Reflections to start the week
Monday, December 2, 2013
What do you expect?
Advent has arrived. Since Advent means arrival, editors might accuse me of redundancy, which wouldn’t be the first time that has happened to a preacher. But it’s here, a season of expectation, posing this question: How do our expectations of the future affect the way we live in the present? As we make our way, day by day, through this season, we’re invited to slow down, to be quiet, to savor holy anticipation, to live life expecting God to do something. And to do so patiently, a growth opportunity for many of us who want patience and want it now.
Whether we join Mary and Joseph in expectation of the arrival of the Christ child or whether we join the great communion of saints across the ages who say that Christ will come again, we live our faith based on promise. We live in hope. As C.S.Lewis said: “If you read history, you will find that the Christians who did the most for the present world were just those who thought most of the next.”
The work with which I’m involved these days focuses on expectation, the expectation of spiritual growth in each of our lives, which leads to spiritual growth in our faith communities. It has brought a number of provocative exchanges. In one church, the conversation centered on how we move from here to there in the spiritual journey, how the church helps us do that, in fact, how that is part of what it means to be church, to grow and change and be transformed. One Episcopalian, in the spirit of full disclosure in the course of this work, said to her rector: “I don’t really expect anything to happen to me when I come to church.” I was grateful for the candor. She gave voice to what I often feel. I’m not always interested in change or growth or transformation. I’m not always prepared for it. I’m not always expecting it.
Advent tells us to live expectantly, to navigate the present moment guided by a sense of promise and hope in what God will do in days ahead. One of my favorite Advent hymns (and that’s a tough call because Advent hymns are simply the best) is printed below. It calls us to be on the lookout for the long-expected Jesus. Here’s what we might expect from that arrival. We can expect to be set free. To be released from fear and sins. To be consoled. To know hope. To experience deliverance. Ultimately, to be raised. Not a bad set of expectations.
Carry this hymn with you for the season of Advent. If you want an Advent discipline, memorize the text. If the spirit moves and the opportunity arises, gather around a piano and sing it with those in your household. Expect God to act in your life in this holy season. Watch for ways that will happen. Take a moment and jot notes about what you might expect God to do in your life, in our world. Or at least note what you would like God to do in your life, in our world. Make those notes a prayer.
And know that as we live in expectation of what God will do, there’s also an expectation that we will live into the new life God has for us. Said another way, there’s certainly an expectation about what God will do. But maybe this is also a season to think about what is expected of us, as well, part of the call to be disciples of the long-expected Jesus.
What do you expect this Advent?

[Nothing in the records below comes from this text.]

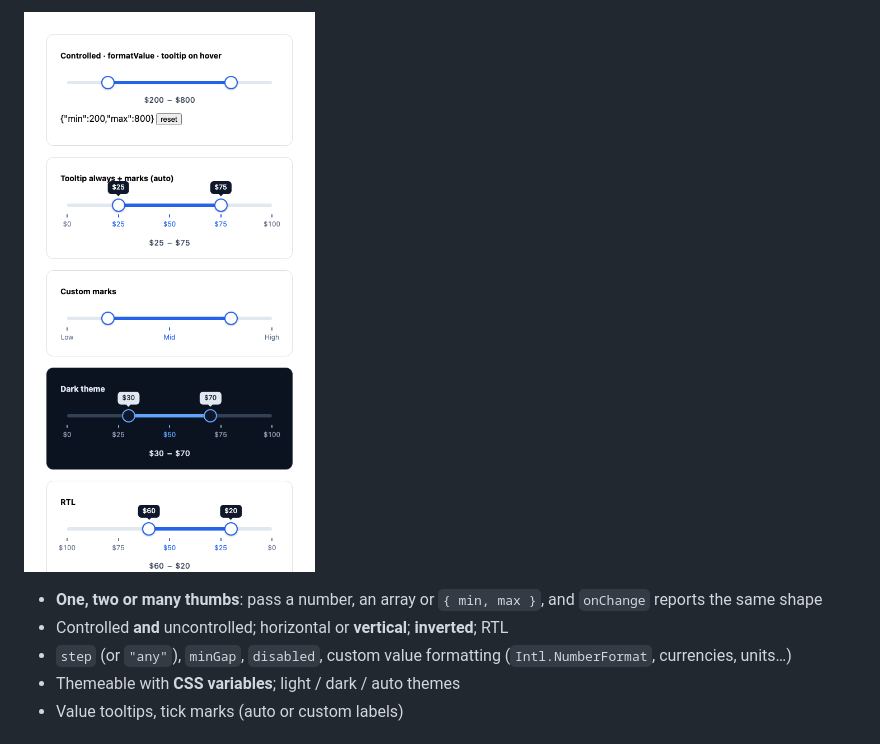
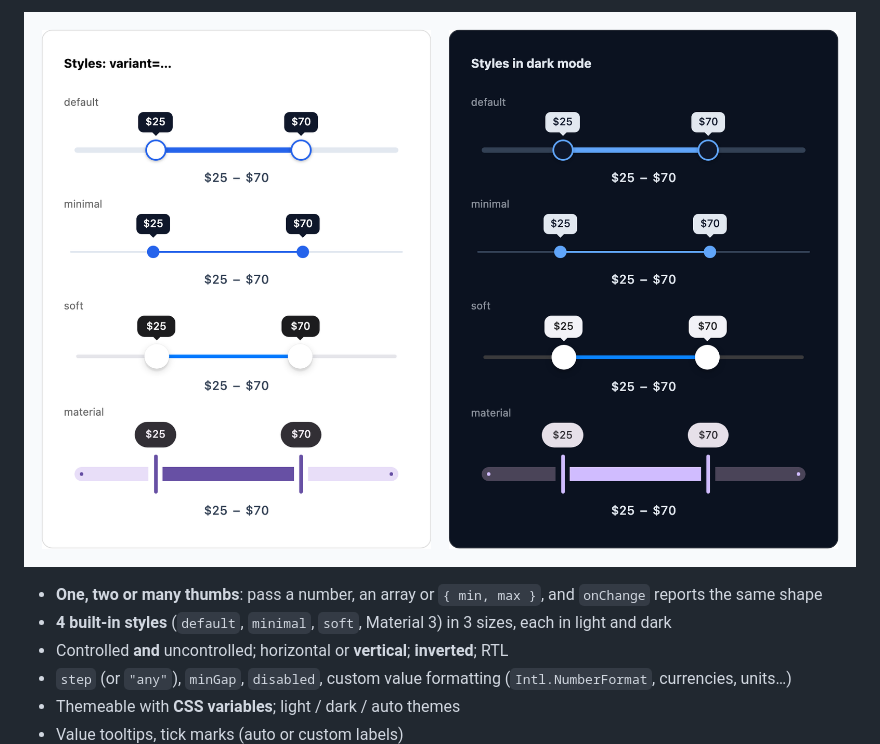
Before and after one commit to Samishan11/react-simple-price-range-slider, a Markdown page: README.md, the part around one of its changes. Drawn GitHub-style; pictures changed too: docs/preview.png.

```diff
--- a/README.md
+++ b/README.md
@@ -10,6 +12,7 @@ A small, accessible, themeable **range slider** for React with one, two or more
 ![Preview](docs/preview.png)
 
 - **One, two or many thumbs**: pass a number, an array or `{ min, max }`, and `onChange` reports the same shape
+- **4 built-in styles** (`default`, `minimal`, `soft`, Material 3) in 3 sizes, each in light and dark
 - Controlled **and** uncontrolled; horizontal or **vertical**; **inverted**; RTL
 - `step` (or `"any"`), `minGap`, `disabled`, custom value formatting (`Intl.NumberFormat`, currencies, units…)
 - Themeable with **CSS variables**; light / dark / auto themes
```
Also changed, not shown: other parts of README.md (+4 -2 lines), CHANGELOG.md (+8 -0 lines), 7 other files.
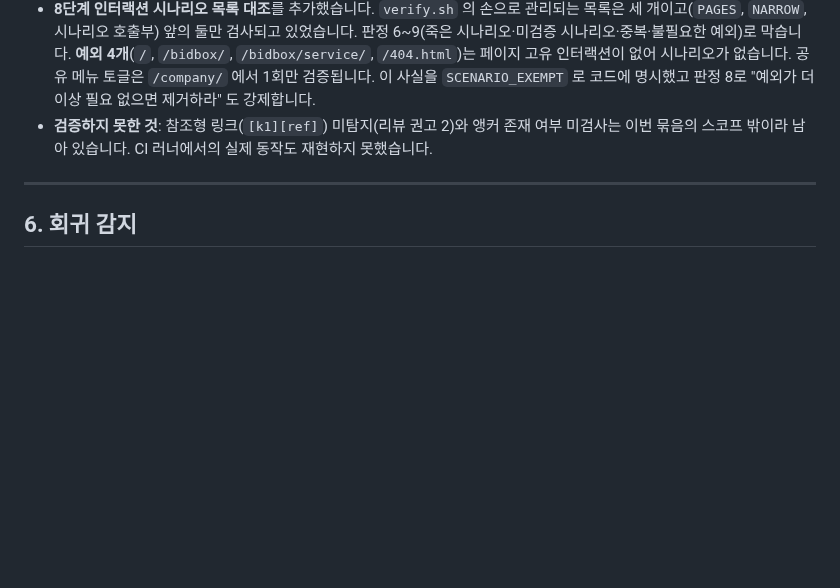
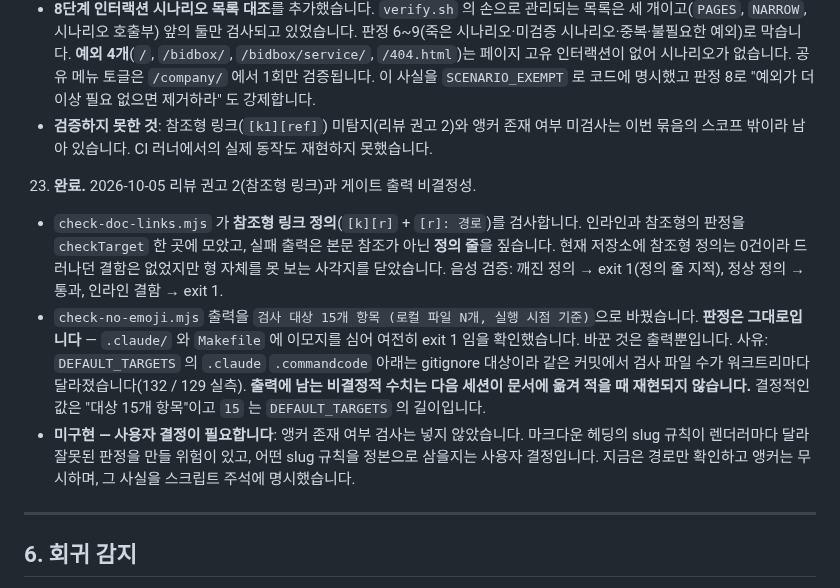
Before and after one commit to kwanbum217/NARANI_HomePage, a Markdown page: docs/context/CURRENT_STATE.md, the part around the change. Rendered like a GitHub page; blank space fills up the shorter version.

Commit message:
docs: 참조형 링크 검사와 출력 결정화를 기록한다

```diff
--- a/docs/context/CURRENT_STATE.md
+++ b/docs/context/CURRENT_STATE.md
@@ -619,6 +619,24 @@ Firefox 본문 대비, 컴포넌트 치수, 인터랙션, 320px 가로 넘침은
      여부 미검사는 이번 묶음의 스코프 밖이라 남아 있습니다. CI 러너에서의 실제
      동작도 재현하지 못했습니다.
 
+23. **완료.** 2026-10-05 리뷰 권고 2(참조형 링크)과 게이트 출력 비결정성.
+   - `check-doc-links.mjs` 가 **참조형 링크 정의**(`[k][r]` + `[r]: 경로`)를
+     검사합니다. 인라인과 참조형의 판정을 `checkTarget` 한 곳에 모았고, 실패 출력은
+     본문 참조가 아닌 **정의 줄**을 짚습니다. 현재 저장소에 참조형 정의는 0건이라
+     드러나던 결함은 없었지만 형 자체를 못 보는 사각지를 닫았습니다.
+     음성 검증: 깨진 정의 → exit 1(정의 줄 지적), 정상 정의 → 통과, 인라인 결함 → exit 1.
+   - `check-no-emoji.mjs` 출력을 `검사 대상 15개 항목 (로컬 파일 N개, 실행 시점 기준)`으로
+     바꿨습니다. **판정은 그대로입니다** — `.claude/` 와 `Makefile` 에 이모지를 심어
+     여전히 exit 1 임을 확인했습니다. 바꾼 것은 출력뿐입니다.
+     사유: `DEFAULT_TARGETS` 의 `.claude` `.commandcode` 아래는 gitignore 대상이라
+     같은 커밋에서 검사 파일 수가 워크트리마다 달라졌습니다(132 / 129 실측).
+     **출력에 남는 비결정적 수치는 다음 세션이 문서에 옮겨 적을 때 재현되지 않습니다.**
+     결정적인 값은 "대상 15개 항목"이고 `15` 는 `DEFAULT_TARGETS` 의 길이입니다.
+   - **미구현 — 사용자 결정이 필요합니다**: 앵커 존재 여부 검사는 넣지 않았습니다.
+     마크다운 헤딩의 slug 규칙이 렌더러마다 달라 잘못된 판정을 만들 위험이 있고,
+     어떤 slug 규칙을 정본으로 삼을지는 사용자 결정입니다. 지금은 경로만 확인하고
+     앵커는 무시하며, 그 사실을 스크립트 주석에 명시했습니다.
+
 ---
 
 ## 6. 회귀 감지
```
Also changed, not shown: docs/spec/QA_AND_A11Y.md (+2 -2 lines).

What might be expected of you, and me?
|Come, Thou Long Expected Jesus
Come thou long expected Jesus, born to set thy people free. From our fears and sins release us. Let us find our rest in thee.
Israel’s strength and consolation, hope of all the earth thou art. Dear desire of every nation, joy of every longing heart.
Born thy people to deliver, born a child and yet a king, born to reign in us forever, now thy gracious kingdom bring.
By thine own eternal Spirit, rule in all our hearts alone. By thine own sufficient merit, raise us to thy glorious throne.
Rev. Jay Sidebotham
RenewalWorks is a ministry of Forward Movement.